I recently surfed across NationStates.net, a huge online community of people role-playing as nation-states. The site was created by author Max Berry to complement his novel Jennifer Government. The idea of thousands of people engaging in virtual statecraft in real-time online is so strange and cool.
To play the international politics simulation, you first have to create a nation, which in itself is quite fun. You come up with a name, and then choose what kind of prefix you want for it, i.e. “Sultanate of,” “Queendom of,” “People’s Republic of,” or even “Oppressed Peoples of.” I chose “The Most Serene Republic of Panganibania.”
Then you choose a flag, either based on one of the existing 190-some flags or a completely new design of your own.
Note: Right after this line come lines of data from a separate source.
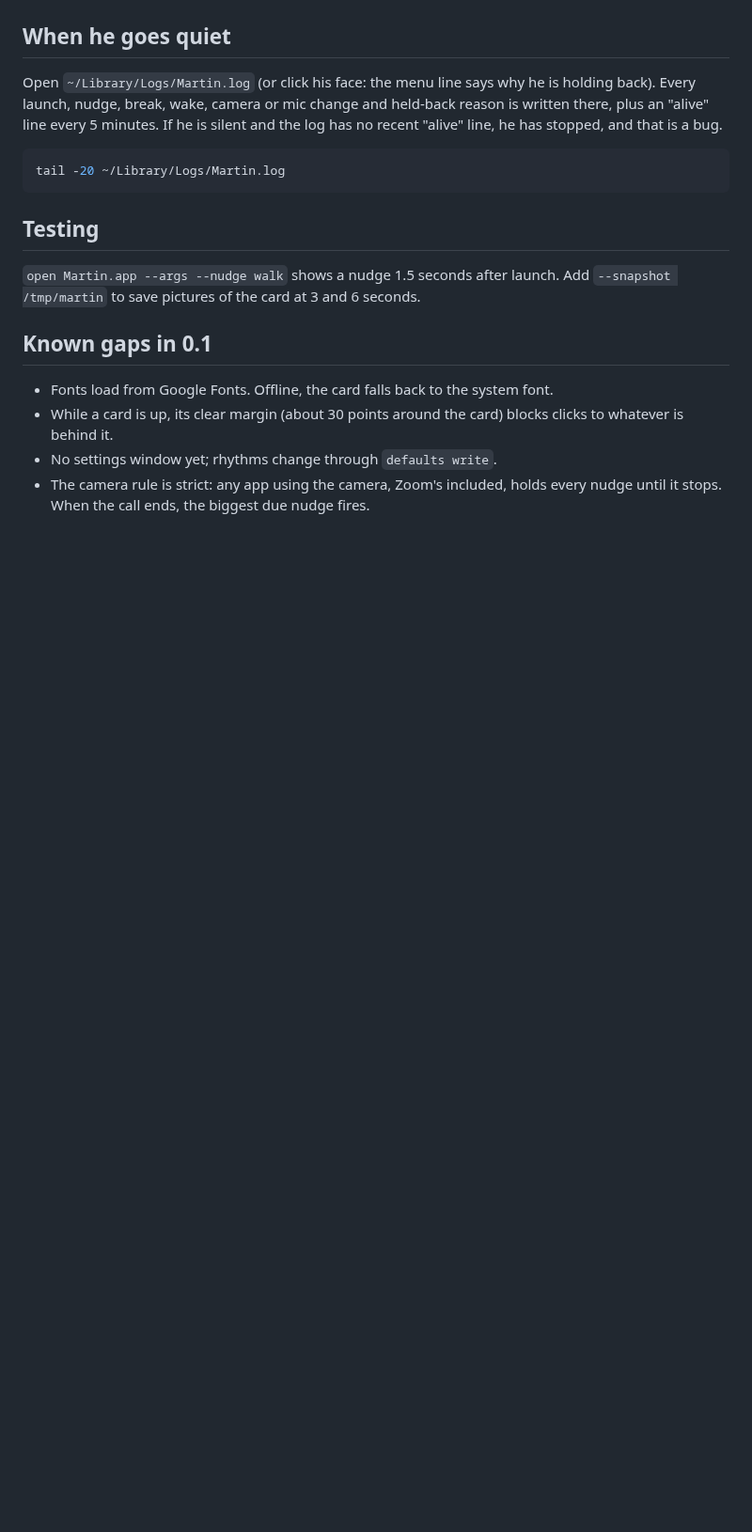
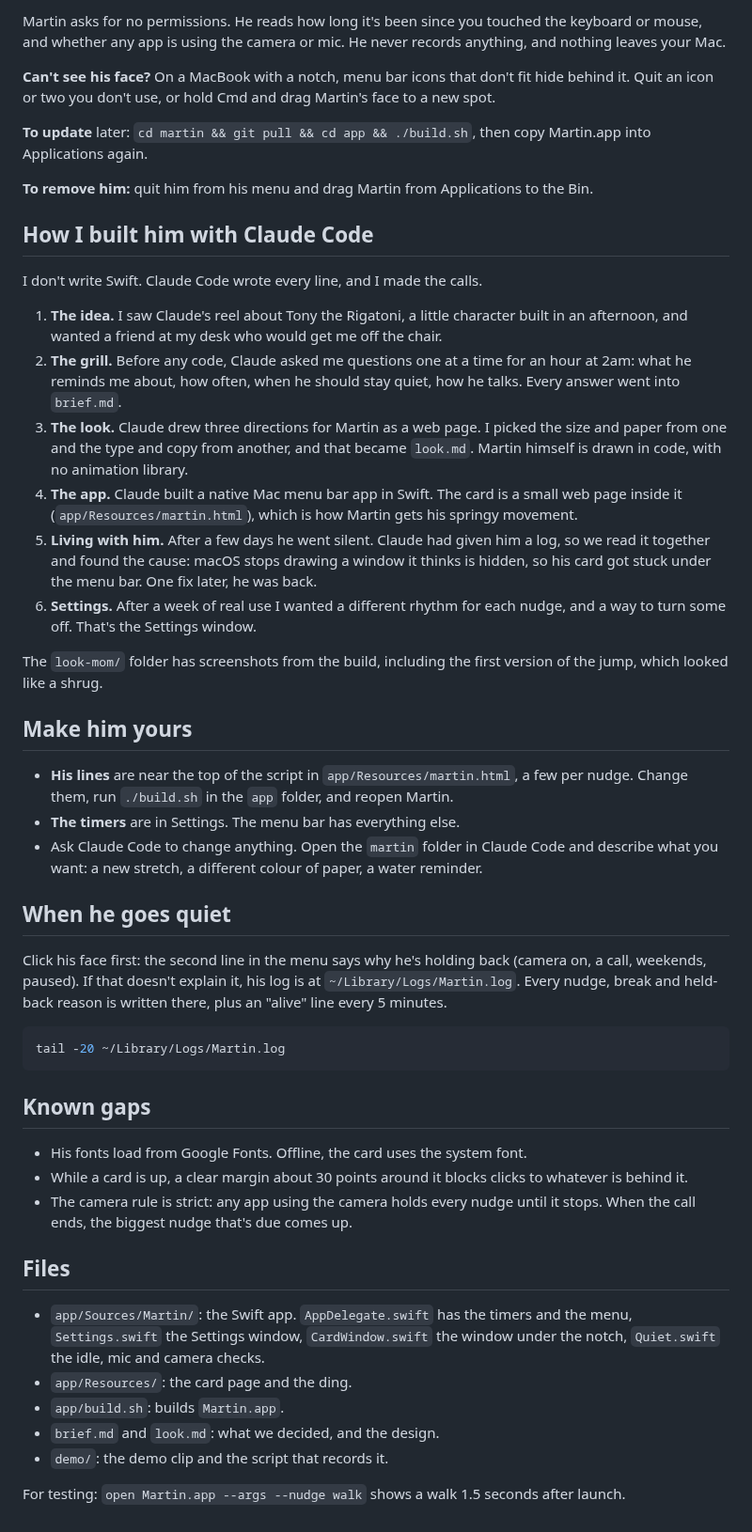
Before and after one commit to pranavgajria-the1streporter/martin, a Markdown page: README.md, the part around one of its changes. Shown at 94% size. Rendered like a GitHub page; blank space fills up the shorter version.

````diff
--- a/README.md
+++ b/README.md
@@ -35,19 +57,50 @@ His face appears in the menu bar. Click it for today's tally, what's next, do no
+Martin asks for no permissions. He reads how long it's been since you touched the keyboard or mouse, and whether any app is using the camera or mic. He never records anything, and nothing leaves your Mac.
+
+**Can't see his face?** On a MacBook with a notch, menu bar icons that don't fit hide behind it. Quit an icon or two you don't use, or hold Cmd and drag Martin's face to a new spot.
+
+**To update** later: `cd martin && git pull && cd app && ./build.sh`, then copy Martin.app into Applications again.
+
+**To remove him:** quit him from his menu and drag Martin from Applications to the Bin.
+
+## How I built him with Claude Code
+
+I don't write Swift. Claude Code wrote every line, and I made the calls.
+
+1. **The idea.** I saw Claude's reel about Tony the Rigatoni, a little character built in an afternoon, and wanted a friend at my desk who would get me off the chair.
+2. **The grill.** Before any code, Claude asked me questions one at a time for an hour at 2am: what he reminds me about, how often, when he should stay quiet, how he talks. Every answer went into `brief.md`.
+3. **The look.** Claude drew three directions for Martin as a web page. I picked the size and paper from one and the type and copy from another, and that became `look.md`. Martin himself is drawn in code, with no animation library.
+4. **The app.** Claude built a native Mac menu bar app in Swift. The card is a small web page inside it (`app/Resources/martin.html`), which is how Martin gets his springy movement.
+5. **Living with him.** After a few days he went silent. Claude had given him a log, so we read it together and found the cause: macOS stops drawing a window it thinks is hidden, so his card got stuck under the menu bar. One fix later, he was back.
+6. **Settings.** After a week of real use I wanted a different rhythm for each nudge, and a way to turn some off. That's the Settings window.
+
+The `look-mom/` folder has screenshots from the build, including the first version of the jump, which looked like a shrug.
+
+## Make him yours
+
+- **His lines** are near the top of the script in `app/Resources/martin.html`, a few per nudge. Change them, run `./build.sh` in the `app` folder, and reopen Martin.
+- **The timers** are in Settings. The menu bar has everything else.
+- Ask Claude Code to change anything. Open the `martin` folder in Claude Code and describe what you want: a new stretch, a different colour of paper, a water reminder.
 
 ## When he goes quiet
 
-Open `~/Library/Logs/Martin.log` (or click his face: the menu line says why he is holding back). Every launch, nudge, break, wake, camera or mic change and held-back reason is written there, plus an "alive" line every 5 minutes. If he is silent and the log has no recent "alive" line, he has stopped, and that is a bug.
+Click his face first: the second line in the menu says why he's holding back (camera on, a call, weekends, paused). If that doesn't explain it, his log is at `~/Library/Logs/Martin.log`. Every nudge, break and held-back reason is written there, plus an "alive" line every 5 minutes.
 
 ```bash
 tail -20 ~/Library/Logs/Martin.log
 ```
 
-## Testing
+## Known gaps
 
-`open Martin.app --args --nudge walk` shows a nudge 1.5 seconds after launch. Add `--snapshot /tmp/martin` to save pictures of the card at 3 and 6 seconds.
+- His fonts load from Google Fonts. Offline, the card uses the system font.
+- While a card is up, a clear margin about 30 points around it blocks clicks to whatever is behind it.
+- The camera rule is strict: any app using the camera holds every nudge until it stops. When the call ends, the biggest nudge that's due comes up.
 
-## Known gaps in 0.1
+## Files
 
-- Fonts load from Google Fonts. Offline, the card falls back to the system font.
-- While a card is up, its clear margin (about 30 points around the card) blocks clicks to whatever is behind it.
-- No settings window yet; rhythms change through `defaults write`.
-- The camera rule is strict: any app using the camera, Zoom's included, holds every nudge until it stops. When the call ends, the biggest due nudge fires.
+- `app/Sources/Martin/`: the Swift app. `AppDelegate.swift` has the timers and the menu, `Settings.swift` the Settings window, `CardWindow.swift` the window under the notch, `Quiet.swift` the idle, mic and camera checks.
+- `app/Resources/`: the card page and the ding.
+- `app/build.sh`: builds `Martin.app`.
+- `brief.md` and `look.md`: what we decided, and the design.
+- `demo/`: the demo clip and the script that records it.
+
+For testing: `open Martin.app --args --nudge walk` shows a walk 1.5 seconds after launch.
````
Also changed, not shown: other parts of README.md (+45 -23 lines), demo/settings.png (added), 4 other files.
After that you select what kind of country you are, with the odd choices of: Sensible, Liberal, Conservative, Compassionate, Oppressive, Corrupt, Libertarian, Anarchic, Evil, or Psychotic. (I picked “oppressive.”) Finally you choose a National Currency, Animal and Motto.
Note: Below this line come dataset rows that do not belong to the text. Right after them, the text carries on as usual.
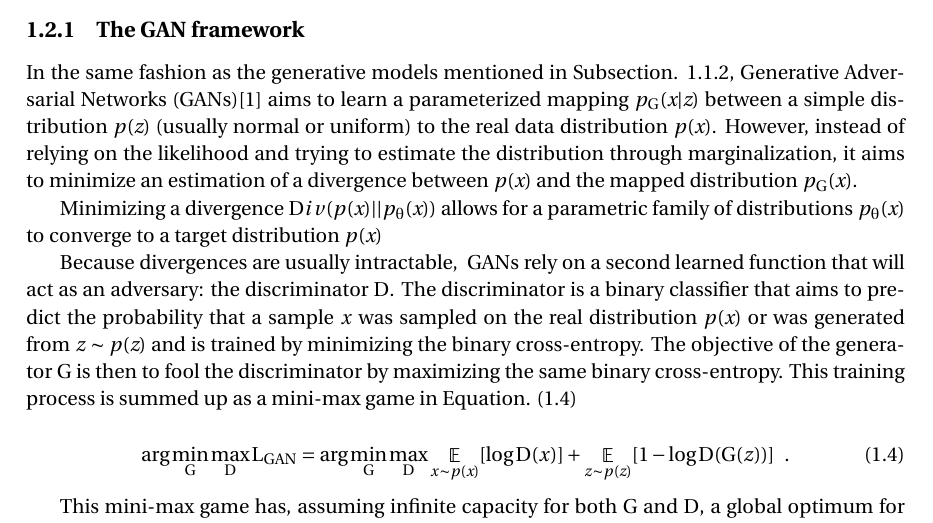
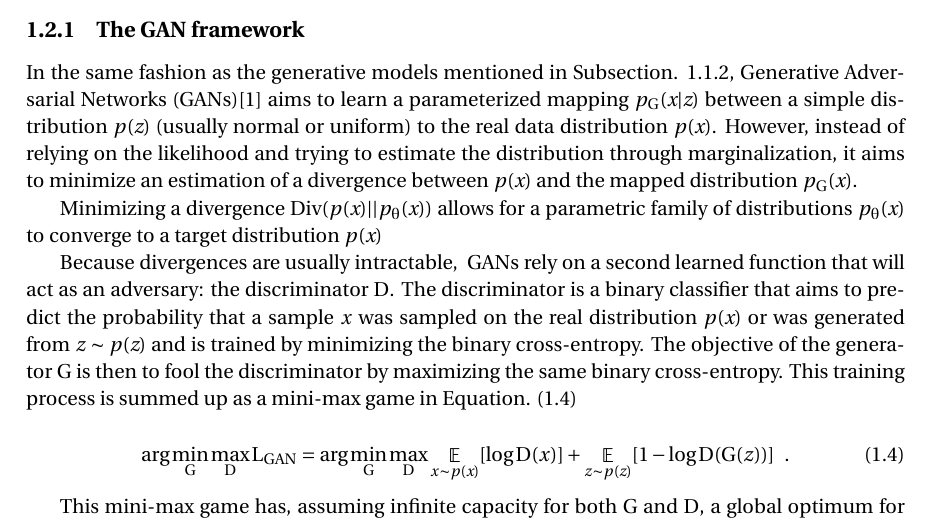
Before and after one commit to cyprienruffino/phd_thesis, a LaTeX document (manuscrit.tex, which reads mathmacros.tex): part of page 23 of 55, cut so that both start at the same text. Compiled offline with pdfLaTeX.

Commit message:
txs auto checkin

```diff
--- a/mathmacros.tex
+++ b/mathmacros.tex
@@ -41,7 +41,7 @@
 \newcommand{\lcycgan}{L_{CycGAN}}
 
 % Divergences
-\newcommand{\Div}[2]{Div(#1||#2)}
+\newcommand{\Div}[2]{\text{Div}(#1||#2)}
 \newcommand{\DKL}[2]{D_{KL}(#1||#2)}
 \newcommand{\JSD}[2]{D_{JS}(#1||#2)}
 
```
You can see my country at http://www.nationstates.net/panganibania .
The basic simulation devised by Mr. Barry was quite simple. Every day when you visit the site, you are queried with some sort of international policy question. My first question dealt with how my nation felt about mandatory voting. As you continue to play the game over time, your nation evolves, based on the choices you made. You might become a pariah despotic regime with a starving population or a thriving capitalist oligarchy dominated by multinational corporations. Every day the simulated United Nations issues a report ranking the various nations on a variety of both mundane and vital statistics. Your country might be ranked as the top “otter consumer” on the planet, for example.
What is most fascinating about the simulation is how much it has taken on a life far beyond what was intended by its creator.
The various nation-states gathered in large numbers on the site’s discussion forums have devised new kinds of gameplay, structures, rules, and internal culture. Within the United Nations forum, nations propose resolutions, debate and wordsmith language, form alliances and vote on them. On another forum, nations go to war, create new power blocs and groupings, and buy and sell to each other.
It’s frankly all very strange — a space where regular folks from all over pretend to engage in statecraft, using pretend diplomatic language, imagining what its like to run a country. In one thread, a person has taken upon himself to put together an entire inventory of the various military naval, land, and air craft of different nation-states, based on the sketches sent in by other users. In another thread in the UN forum, people imagine they are hanging out at the UN’s delegates bar interacting with other diplomats in a less-formal setting.
Just reading the names people come up with for their nations is hilarious:
- The Hateful Hating Hated Haters of Hatred
- The Imperial Corporate Republic of Neo-Industria
- The Holier-than-thou Empire of FeministBioengineering
- The Capitalistic Queendom of Isle Of Hags
- The Misunderstood Nation of Manetheren
It’s no America’s Debate, but I have to say it’s nice to see people interested in international politics and diplomacy, if only for the sheer fun of it. I mean, where else can I be the eternal, most wise, most gracious ruler of The Most Serene Republic of Panganibania?